# Electrical Engineering Gate

Online Electrical Engineering Study Site

## Sunday, October 12, 2014

Ohm's law states that the current through a conductor between two points is directly proportional to the potential difference across the two points. Introducing the constant of proportionality, the resistance, one arrives at the usual mathematical equation that describes this relationship $I = \frac{V}{R},$

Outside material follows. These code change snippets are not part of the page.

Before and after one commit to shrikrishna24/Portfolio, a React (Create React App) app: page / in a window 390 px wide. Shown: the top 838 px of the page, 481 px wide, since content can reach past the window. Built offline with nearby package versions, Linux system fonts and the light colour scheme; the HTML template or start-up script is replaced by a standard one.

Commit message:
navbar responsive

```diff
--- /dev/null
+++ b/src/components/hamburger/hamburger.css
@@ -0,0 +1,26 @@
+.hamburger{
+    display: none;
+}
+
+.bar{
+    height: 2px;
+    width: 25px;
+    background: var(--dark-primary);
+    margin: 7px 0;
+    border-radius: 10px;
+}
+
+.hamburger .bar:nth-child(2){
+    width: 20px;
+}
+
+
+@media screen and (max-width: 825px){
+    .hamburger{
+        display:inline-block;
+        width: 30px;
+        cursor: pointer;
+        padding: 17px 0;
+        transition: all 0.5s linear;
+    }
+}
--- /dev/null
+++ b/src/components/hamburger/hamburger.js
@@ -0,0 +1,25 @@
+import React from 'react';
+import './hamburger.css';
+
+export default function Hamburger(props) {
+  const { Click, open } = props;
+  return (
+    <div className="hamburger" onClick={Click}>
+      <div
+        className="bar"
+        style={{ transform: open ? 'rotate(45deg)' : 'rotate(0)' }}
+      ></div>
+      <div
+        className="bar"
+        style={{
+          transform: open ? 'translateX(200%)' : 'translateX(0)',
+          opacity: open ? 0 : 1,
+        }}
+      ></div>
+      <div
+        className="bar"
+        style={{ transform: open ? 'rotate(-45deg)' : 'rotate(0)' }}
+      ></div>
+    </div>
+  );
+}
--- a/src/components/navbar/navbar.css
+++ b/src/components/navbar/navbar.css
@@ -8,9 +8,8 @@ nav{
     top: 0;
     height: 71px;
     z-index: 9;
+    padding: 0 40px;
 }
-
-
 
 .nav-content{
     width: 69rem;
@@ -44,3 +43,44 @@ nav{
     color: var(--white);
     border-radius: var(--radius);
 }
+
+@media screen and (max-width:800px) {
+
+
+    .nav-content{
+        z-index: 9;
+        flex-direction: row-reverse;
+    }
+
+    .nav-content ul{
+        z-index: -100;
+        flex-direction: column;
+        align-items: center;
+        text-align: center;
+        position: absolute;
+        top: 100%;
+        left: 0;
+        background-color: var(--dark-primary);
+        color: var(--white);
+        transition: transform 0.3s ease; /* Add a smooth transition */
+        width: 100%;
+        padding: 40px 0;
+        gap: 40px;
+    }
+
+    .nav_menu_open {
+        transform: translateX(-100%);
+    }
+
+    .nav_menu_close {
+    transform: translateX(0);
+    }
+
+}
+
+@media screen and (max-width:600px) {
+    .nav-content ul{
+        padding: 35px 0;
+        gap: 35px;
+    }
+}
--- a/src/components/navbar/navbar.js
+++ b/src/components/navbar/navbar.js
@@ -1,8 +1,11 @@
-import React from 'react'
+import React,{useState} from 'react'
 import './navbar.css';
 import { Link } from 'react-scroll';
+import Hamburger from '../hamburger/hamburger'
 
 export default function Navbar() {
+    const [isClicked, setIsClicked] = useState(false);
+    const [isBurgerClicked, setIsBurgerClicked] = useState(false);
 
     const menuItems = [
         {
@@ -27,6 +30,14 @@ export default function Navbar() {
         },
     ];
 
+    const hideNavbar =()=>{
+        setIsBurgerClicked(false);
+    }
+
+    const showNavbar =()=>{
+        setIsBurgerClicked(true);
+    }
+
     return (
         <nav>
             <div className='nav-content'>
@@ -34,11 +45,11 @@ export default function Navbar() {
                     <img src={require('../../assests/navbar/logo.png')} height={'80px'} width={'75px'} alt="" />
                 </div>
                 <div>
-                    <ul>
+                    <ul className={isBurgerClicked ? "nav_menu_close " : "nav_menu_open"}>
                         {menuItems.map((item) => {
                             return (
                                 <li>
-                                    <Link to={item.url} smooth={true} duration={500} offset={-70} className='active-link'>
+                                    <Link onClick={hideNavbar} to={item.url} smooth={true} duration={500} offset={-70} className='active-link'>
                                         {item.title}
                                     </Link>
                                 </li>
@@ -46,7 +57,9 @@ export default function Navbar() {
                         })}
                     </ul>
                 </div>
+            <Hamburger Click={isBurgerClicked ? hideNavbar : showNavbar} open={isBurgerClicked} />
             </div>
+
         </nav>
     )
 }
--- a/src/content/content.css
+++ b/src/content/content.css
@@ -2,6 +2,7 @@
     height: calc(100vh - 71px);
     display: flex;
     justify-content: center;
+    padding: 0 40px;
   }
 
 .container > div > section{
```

where I is the current through the conductor in units of amperes, V is the potential difference measured across the conductor in units of volts, and Ris the resistance of the conductor in units of ohms. More specifically, Ohm's law states that the R in this relation is constant, independent of the current
These units and symbols for electrical quantities will become very important to know as we begin to explore the relationships between them in circuits. The first, and perhaps most important, relationship between current, voltage, and resistance is called Ohm's Law, discovered by Georg Simon Ohm and published in his 1827 paper, The Galvanic Circuit Investigated Mathematically. Ohm's principal discovery was that the amount of electric current through a metal conductor in a circuit is directly proportional to the voltage impressed across it, for any given temperature. Ohm expressed his discovery in the form of a simple equation, describing how voltage, current, and resistance interrelate In this algebraic expression, voltage (E) is equal to current (I) multiplied by resistance (R). Using algebra techniques, we can manipulate this equation into two variations, solving for I and for R, respectively Let's see how these equations might work to help us analyze simple circuits

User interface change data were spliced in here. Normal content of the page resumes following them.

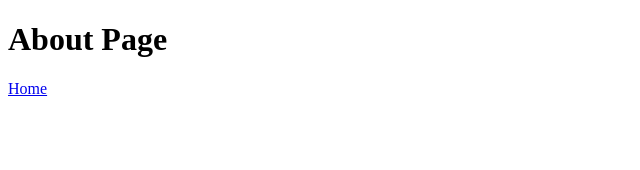
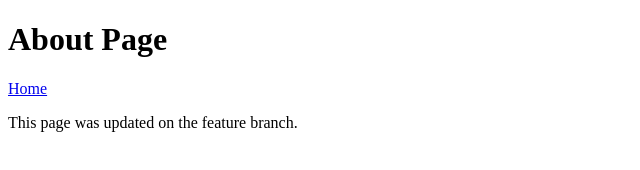
Before and after one commit to kshitij-gg/SGA-2-SDP-Assignment-, a plain HTML site: page about.html in a window 1280 px wide. Shown: the whole page, without its empty margins (0-640 px from the left). Drawn offline with Linux system fonts and the light colour scheme.

Commit message:
Feature: add content to about.html

```diff
--- a/about.html
+++ b/about.html
@@ -4,5 +4,6 @@
 <body>
   <h1>About Page</h1>
   <a href="index.html">Home</a>
+  <p>This page was updated on the feature branch.</p>
 </body>
 </html>
```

In the above circuit, there is only one source of voltage (the battery, on the left) and only one source of resistance to current (the lamp, on the right). This makes it very easy to apply Ohm's Law. If we know the values of any two of the three quantities (voltage, current, and resistance) in this circuit, we can use Ohm's Law to determine the third
In this first example, we will calculate the amount of current (I) in a circuit, given values of voltage (E) and resistance (R) ?What is the amount of current (I) in this circuit In this second example, we will calculate the amount of resistance (R) in a circuit, given values of voltage (E) and current (I) ?What is the amount of resistance (R) offered by the lamp In the last example, we will calculate the amount of voltage supplied by a battery, given values of current (I) and resistance (R) ?What is the amount of voltage provided by the battery Ohm's Law is a very simple and useful tool for analyzing electric circuits. It is used so often in the study of electricity and electronics that it needs to be committed to memory by the serious student. For those who are not yet comfortable with algebra, there's a trick to remembering how to solve for any one quantity, given the other two. First, arrange the letters E, I, and R in a triangle like this If you know E and I, and wish to determine R, just eliminate R from the picture and see what's left

If you know E and R, and wish to determine I, eliminate I and see what's left

Lastly, if you know I and R, and wish to determine E, eliminate E and see what's left